Jew­ish Resis­tance Against the Nazis

Patrick Hen­ry, ed.
  • Review
By – August 14, 2015

Patrick Henry’s superb col­lec­tion of essays pro­vides a com­pre­hen­sive treat­ment of Jew­ish resis­tance dur­ing the Holo­caust. The con­trib­u­tors are among the most respect­ed Holo­caust schol­ars in Israel, Europe, Cana­da, and the Unit­ed States and their writ­ing and schol­ar­ship are uni­form­ly cogent and excel­lent, a trib­ute to the edi­to­r­i­al skills of Patrick Hen­ry. The vol­ume puts to rest the myth that Jews went pas­sive­ly to their deaths — an his­tor­i­cal assump­tion that issue has been con­tend­ed before, but nev­er in such a com­pre­hen­sive and sweep­ing man­ner. All major approach­es and geo­graph­i­cal sites are addressed. The first sec­tion con­tains three essays that debunk the charge of Jew­ish pas­siv­i­ty. Par­tic­u­lar­ly use­ful are Ber­el Lang and Nechama Tec’s pieces. The eight essays of the sec­ond sec­tion deal with Jew­ish resis­tance in France, Bel­gium, Italy, Greece, Hol­land, Scan­di­navia, and the Yishuv. The third sec­tion con­tains three essays that focus on chil­dren as resis­tors and music as resis­tance. The essays by Debórah Dwork and Nick Strim­ple are par­tic­u­lar­ly note­wor­thy. The nine essays in the final sec­tion address Jew­ish resis­tance in Cen­tral and East­ern Europe, with Yehu­da Bauer, Dalia Ofer, Dieter Kuntz and Robert Jan van Pelt head­lin­ing a group of espe­cial­ly strong contributions.

The essays con­sid­er Jew­ish resis­tance to be resis­tance either of Jew­ish per­sons in specif­i­cal­ly Jew­ish groups or by Jews work­ing in non-Jew­ish orga­ni­za­tions.

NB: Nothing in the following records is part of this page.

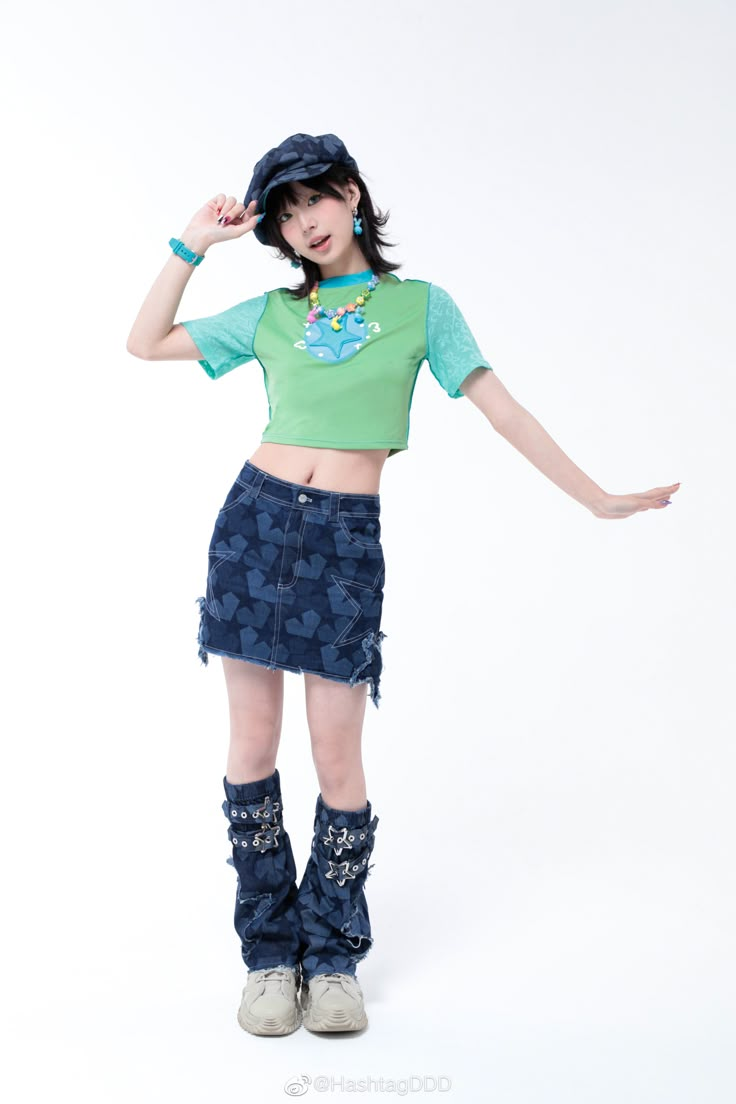
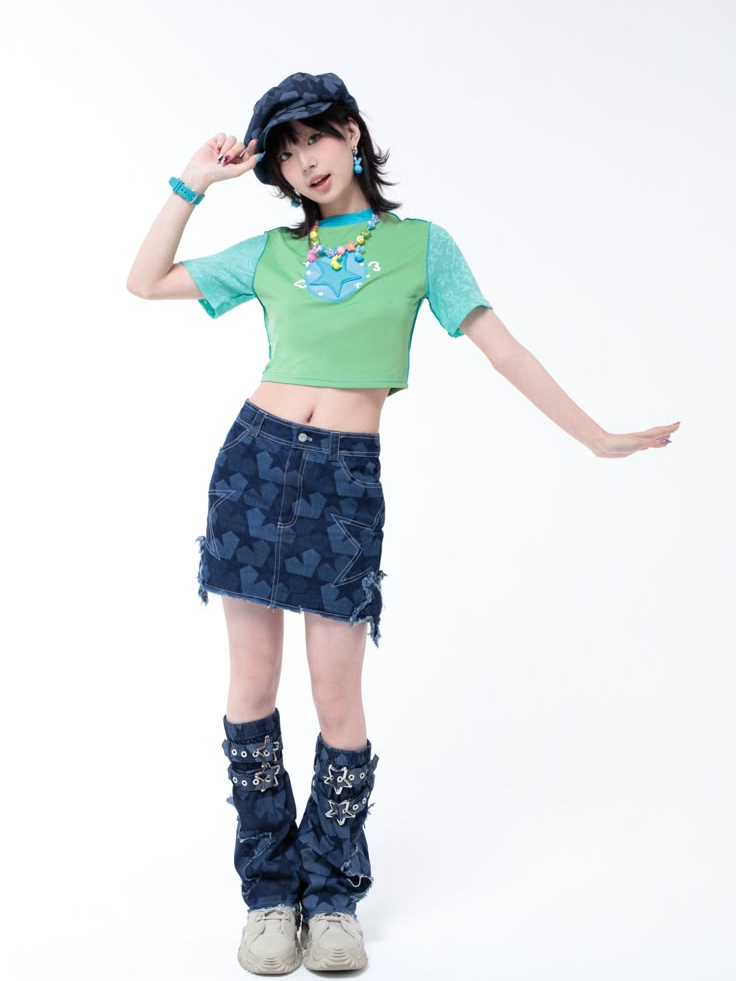
사진 추가

Changed region(s): [[0.1562, 0.0612, 0.9375, 1.0]]

diff --git a/src/components/ImageList.tsx b/src/components/ImageList.tsx
@@ -88,6 +88,15 @@ const clothList = [
 const modelList = [
     { id: 1, name: '남자', category: '모델', image: 'man01.png' },
     { id: 2, name: '여자', category: '모델', image: 'woman01.png' },
+    { id: 3, name: '카리나', category: '모델', image: 'karina.png' },
+    { id: 4, name: '카리나2', category: '모델', image: 'karina2.png' },
+    { id: 5, name: '윈터', category: '모델', image: 'winter.png' },
+    { id: 6, name: '윈터2', category: '모델', image: 'winter2.png' },
+    { id: 7, name: '장원영', category: '모델', image: 'wonyeong.png' },
+    { id: 8, name: '일론머스크', category: '모델', image: 'person.png' },
+    { id: 8, name: '모델1', category: '모델', image: 'person3.png' },
+    { id: 9, name: '모델2', category: '모델', image: 'person4.png' },
+    { id: 10, name: '모델3', category: '모델', image: 'person5.png' },
 ];
 
 type ImageListProps = {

Jews resist­ed through armed con­flict; in revolts in ghet­tos and con­cen­tra­tion camps; through efforts to escape Nazi-occu­pied Europe; through orga­nized res­cue of Jews by Jews and oth­er exam­ples of mutu­al aid; through the des­per­ate efforts of Jew­ish chil­dren who taught one anoth­er how to sur­vive in an envi­ron­ment intent on killing them.

Oth­er forms of resis­tance include any life-sus­tain­ing activ­i­ties that fos­tered human dig­ni­ty in the face of a geno­ci­dal process ded­i­cat­ed to extin­guish­ing it: smug­gling and shar­ing food, cloth­ing, and med­i­cine into the ghet­tos; putting on plays and con­certs; form­ing schools and clan­des­tine yeshiv­as and shuls; pub­lish­ing under­ground news­pa­pers and doc­u­ment­ing what was hap­pen­ing in diaries and in the Oyneg Shab­bos project. Yehu­da Bauer applies the Hebrew term ami­dah (to stand against) to define a broad range of resis­tance move­ments. Bauer and his col­leagues also are able to delin­eate how and why resis­tance took dif­fer­ent forms and had dif­fer­ent out­comes depend­ing on the coun­try, the ter­rain, the pos­ture of the indige­nous non-Jew­ish pop­u­la­tions, and the course of the war. Resis­tance was shaped in each coun­try and locale by polit­i­cal, mil­i­tary, social, eco­nom­ic, geo­graph­ic, reli­gious, and legal real­i­ties. This vol­ume pro­vides a com­pre­hen­sive treat­ment of the issue and will be an indis­pens­able resource for Holo­caust schol­ars as well as the gen­er­al public.

Relat­ed Content:

Michael N. Dobkows­ki is a pro­fes­sor of reli­gious stud­ies at Hobart and William Smith Col­leges. He is co-edi­tor of Geno­cide and the Mod­ern Age and On the Edge of Scarci­ty (Syra­cuse Uni­ver­si­ty Press); author of The Tar­nished Dream: The Basis of Amer­i­can Anti-Semi­tism; and co-author of The Nuclear Predicament.

Discussion Questions